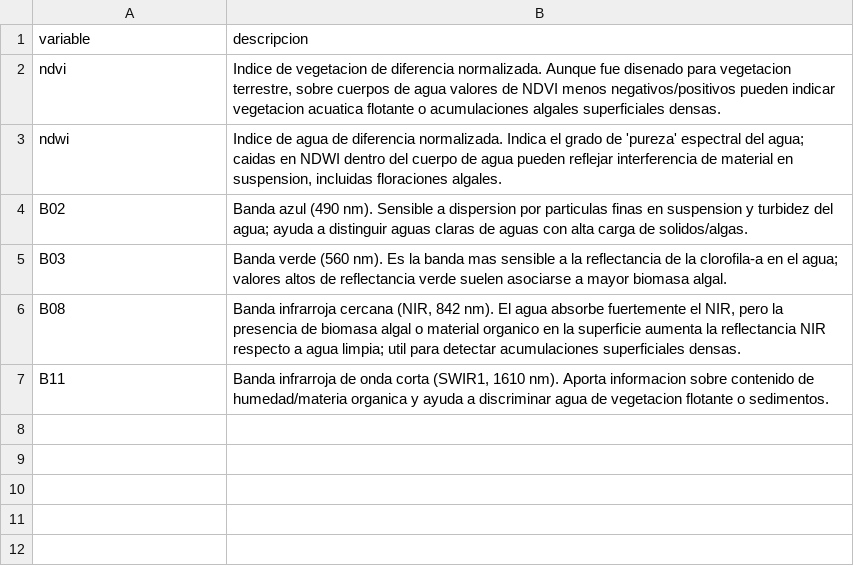
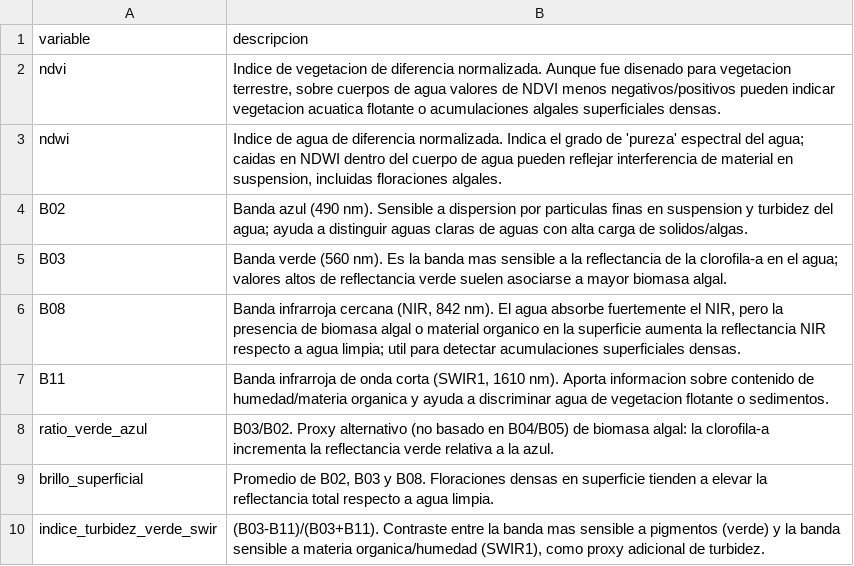
Before and after one commit to tismajo/CC3084-Laboratorio4, a CSV file: parte2/resultados/tablas/predictores_seleccionados.csv, drawn as a sheet; the diff names each change by its address in the sheet, - before the commit and + after, or states it on an @@ line.

Commit message:
parte 2: ingenieria de caracteristicas adicionales (ejercicio 3.3)
Agrega tres variables derivadas construidas solo a partir de bandas sin
fuga de informacion (B02, B03, B08, B11): ratio_verde_azul,
brillo_superficial e indice_turbidez_verde_swir, como proxies
alternativos de biomasa algal y turbidez que no dependen de B04/B05.

```diff
--- a/parte2/resultados/tablas/predictores_seleccionados.csv
+++ b/parte2/resultados/tablas/predictores_seleccionados.csv
+row 8: ratio_verde_azul | B03/B02. Proxy alternativo (no basado en B04/B05) de biomasa algal: la clorofila-a incrementa la reflectancia verde relativa a la azul.
+row 9: brillo_superficial | Promedio de B02, B03 y B08. Floraciones densas en superficie tienden a elevar la reflectancia total respecto a agua limpia.
+row 10: indice_turbidez_verde_swir | (B03-B11)/(B03+B11). Contraste entre la banda mas sensible a pigmentos (verde) y la banda sensible a materia organica/humedad (SWIR1), como proxy adicional de turbidez.
```
Also changed, not shown: 1 other file.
==*==
* **The problem**:
Every line above that holds "resultados" should be copied out.

* **Task output**:
Before and after one commit to tismajo/CC3084-Laboratorio4, a CSV file: parte2/resultados/tablas/predictores_seleccionados.csv, drawn as a sheet; the diff names each change by its address in the sheet, - before the commit and + after, or states it on an @@ line.
--- a/parte2/resultados/tablas/predictores_seleccionados.csv
+++ b/parte2/resultados/tablas/predictores_seleccionados.csv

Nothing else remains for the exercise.